MINNEAPOLIS — Last week in federal court, a jury found a 33–year–old felon from the northeastern Minnesota community of Aurora guilty of possessing a 20–gauge shotgun. On February 10, 2012, following a three–day trial, the jury convicted John Joseph Douglas of one count of being a career criminal in possession of a firearm. Douglas was indicted on October 4, 2011.
The indictment and the evidence presented at trial proved that on May 30, 2011, Douglas possessed the gun and fired it into the air several times while surrounded by a group of people. Upon their arrival on the scene, officers found the group seated around a campfire on a vacant lot. Searching the grounds, the officers discovered a box of ammunition and several freshly fired shotgun shell cases. The shotgun itself was found nearby.

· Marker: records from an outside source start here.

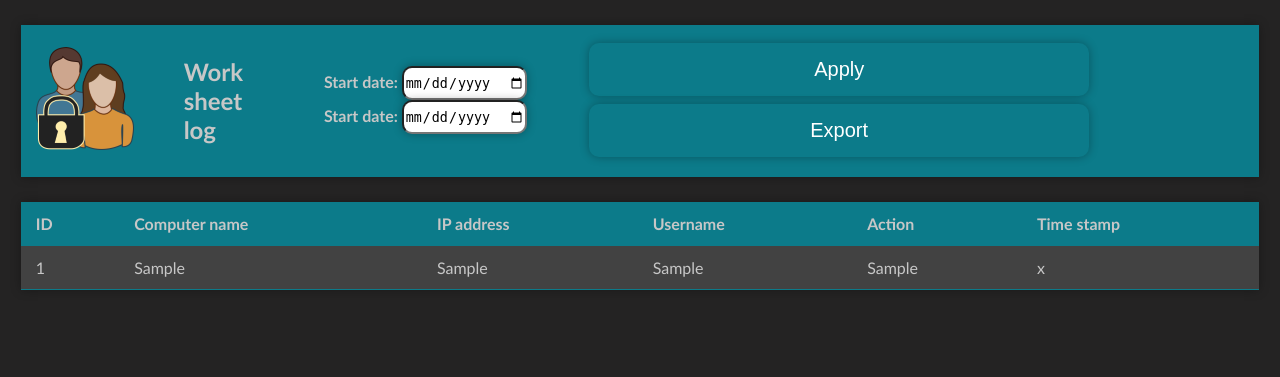
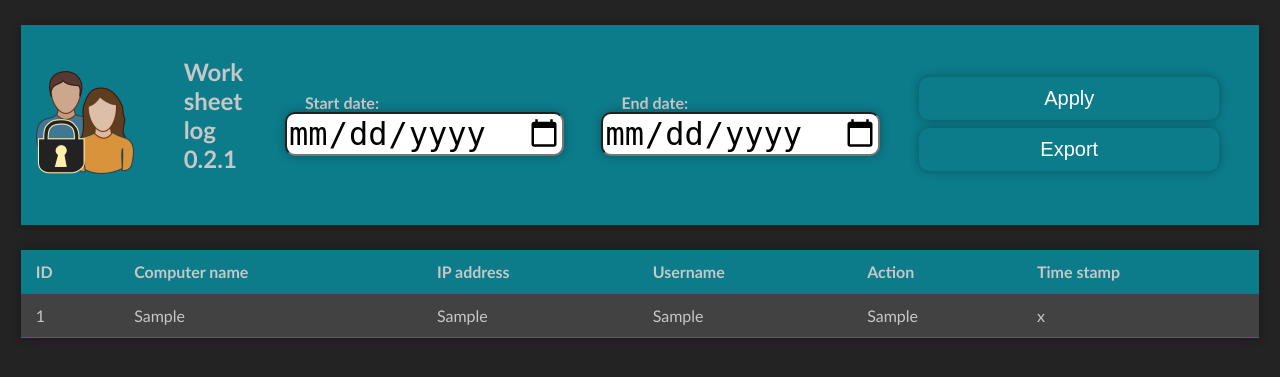
Before and after one commit to tomahawksmail/Flask_GET_metrics, a Flask app: page /getcsv in a window 1280 px wide. Shown: the top 377 px of the page. Run offline with Flask 3, Linux system fonts and the light colour scheme; tables that the repository leaves empty or names only in its code hold one stand-in row (values such as "Sample post"); lists and menus that the app fills with data are empty.

Commit message:
add some features

```diff
--- a/creds.py
+++ b/creds.py
@@ -1,4 +1,8 @@
+############################
 host = '192.168.11.13'
 user = 'events_user'
 password = 'Ujg5^hhnnbF4'
 database = 'eventdb'
+#############################
+version = '0.2.1'
+whiteIP = ['12.176.237.34', '127.0.0.1', '192.168.24.243']
--- a/main.py
+++ b/main.py
@@ -1,4 +1,4 @@
-from flask import Flask, request, send_file, render_template
+from flask import Flask, request, jsonify, send_file, render_template, flash, redirect, session
 from datetime import datetime
 import pymysql.cursors
 import creds
@@ -30,9 +30,30 @@ def root():
                 </body>
                 </html>"""
 
+@app.route("/logout", methods=['POST', 'GET'])
+def logout():
+    return """<!DOCTYPE html>
+                    <html lang="en">
+                    <head>
+                      <meta charset="UTF-8">
+                      <meta name="viewport" content="width=device-width, initial-scale=1.0">
+                    </head>
+                    <body>
+                      <div class="text-container">
+                        <marquee behavior="alternate" direction="left" scrollamount="39">
+                          <h1 style="font-size: 72px;">You don't have the rights</h1>
+                        </marquee>
+                      </div>
+                    </body>
+                    </html>"""
 
 @app.route('/getcsv', methods=['POST', 'GET'])
 def show():
+    version = creds.version
+    remote_IP = request.environ['REMOTE_ADDR']
+    if remote_IP not in creds.whiteIP:
+        return redirect("/logout")
+
     sql = connection.cursor()
     if request.method == 'GET':
         sql.execute("""SELECT * FROM (SELECT * FROM new_events  ORDER BY evid DESC LIMIT 15)Var1
@@ -43,7 +64,7 @@ def show():
             listval = (list(item.values()))
             exportlist.append(listval)
 
-        return render_template('export.html', exportlist=exportlist)
+        return render_template('export.html', exportlist=exportlist, version=version)
 
     elif request.method == 'POST':
         start = request.form['date_start'] if request.form['date_start'] else None
@@ -51,34 +72,29 @@ def show():
         if "apply" in request.form:
             if start is None or end is None:
                 exportlist = []
-
-                return render_template('export.html', exportlist=exportlist)
+                return render_template('export.html', exportlist=exportlist, version=version)
             else:
                 sql.execute("""SELECT * FROM new_events WHERE
                             stamp BETWEEN TIMESTAMP(%s) AND DATE_ADD(TIMESTAMP(%s), INTERVAL 1 DAY)""", (start, end))
                 result = sql.fetchall()
-
                 exportlist = []
                 for item in result:
                     listval = (list(item.values()))
                     exportlist.append(listval)
-                return render_template('export.html', start=start, exportlist=exportlist)
+                field_names = ['evid', 'host', 'ipaddr', 'user', 'action', 'stamp']
+                with open('./csv/Export.csv', 'w') as csvfile:
+                    writer = csv.DictWriter(csvfile, fieldnames=field_names)
+                    writer.writeheader()
+                    writer.writerows(result)
+                return render_template('export.html', start=start, exportlist=exportlist, version=version)
         if "getcsv" in request.form:
-            sql.execute("""SELECT * FROM new_events""")
-            result = sql.fetchall()
-            field_names = ['evid', 'host', 'ipaddr', 'user', 'action', 'stamp']
-            with open('./csv/Export.csv', 'w') as csvfile:
-                writer = csv.DictWriter(csvfile, fieldnames=field_names)
-                writer.writeheader()
-                writer.writerows(result)
             return send_file(
                 './csv/Export.csv',
                 mimetype='text/csv',
                 download_name='Export.csv',
-                as_attachment=True
-            )
+                as_attachment=True)
 
-
+# add event from script to DB
 @app.route('/sendmetrics', methods=['GET'])
 def search():
     args = request.args.to_dict(flat=False)
--- a/templates/export.html
+++ b/templates/export.html
@@ -13,9 +13,7 @@
         }
 
         table {
-
             border-collapse: collapse;
-
             width: 98%;
             margin: 25px auto;
             background-color: #424242;
@@ -23,7 +21,6 @@
         }
 
         th, td {
-
             padding: 12px 15px;
             text-align: left;
             border-bottom: 1px solid #0c7b8a;
@@ -36,7 +33,8 @@
         tr:hover {
             background-color: #0c7b8a;
         }
-
+        tr:nth-child(even) {
+        background-color: #4f4f4f;}
         input {
         border-radius: 10px;
         box-shadow: 0 0 10px rgba(0, 0, 0, 0.3);
@@ -47,12 +45,13 @@
               border: none;
               font-size: 20px;
               color: white;
-              padding: 15px 25px;
-              width: 25em;
+              padding: 10px 15px;
+              width: 15em;
               text-decoration: none;
               margin: 4px 2px;
               cursor: pointer;
         }
+
 
 
 
@@ -71,16 +70,16 @@
                 <img src="/csv/logo.png">
             </th>
             <th>
-                <h1 style="margin-left:20px;">Work sheet log</h1>
-            </th>
+                <h1 style="margin-left:20px;">Work sheet log {{ version }}</h1><br>
+
+             </th>
             <th>
                 <label style="margin-left:20px;" for="date_start">Start date:</label>
-                <input type="date" id="date_start" name="date_start" style="height:30px;">
-                <label style="margin-left:20px;" for="date_end">Start date:</label>
-                <input type="date" id="date_end" name="date_end" style="height:30px">
-            </th>
+                <input type="date" id="date_start" name="date_start" style="font-size: 2rem">
+ </th>
             <th>
-
+                <label style="margin-left:20px;" for="date_end">End date:</label>
+                <input type="date" id="date_end" name="date_end" style="font-size: 2rem">
             </th>
             <th>
                 <input type="submit" value="Apply" name="apply">
```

Because Douglas has been previously convicted of a felony, he is prohibited under federal law from possessing firearms at any time. His prior convictions include third–degree burglary (1999), first–degree burglary (1999), second–degree assault (1999 and 2007), and aggravated robbery (twice in 1999), all of which occurred in St. Louis County. Since at least three of those offenses were crimes of violence, Douglas is now subject to the federal armed career criminal statute, which mandates a minimum sentence of 15 years in federal prison upon conviction in this case. Given that the federal criminal justice system does not have parole, offenders serve virtually their entire sentences behind bars. United States District Court Judge Patrick J. Schiltz will determine Douglas’ exact sentence at a future hearing yet to be scheduled.
This case was the result of an investigation by the St. Louis County Sheriff’s Office, the Hoyt Lakes Police Department, the Gilbert Police Department, and the U.S. Bureau of Alcohol, Tobacco, Firearms and Explosives. It is being prosecuted by Assistant U.S. Attorneys Andrew S. Dunne and Jeffrey M. Bryan.
Note, this case is part of Project Safe Neighborhoods (PSN), a comprehensive, strategic approach to reducing gun crime in America. PSN, launched by the U.S. Department of Justice in 2001, encourages cooperative, multi–jurisdictional law enforcement and crime prevention efforts.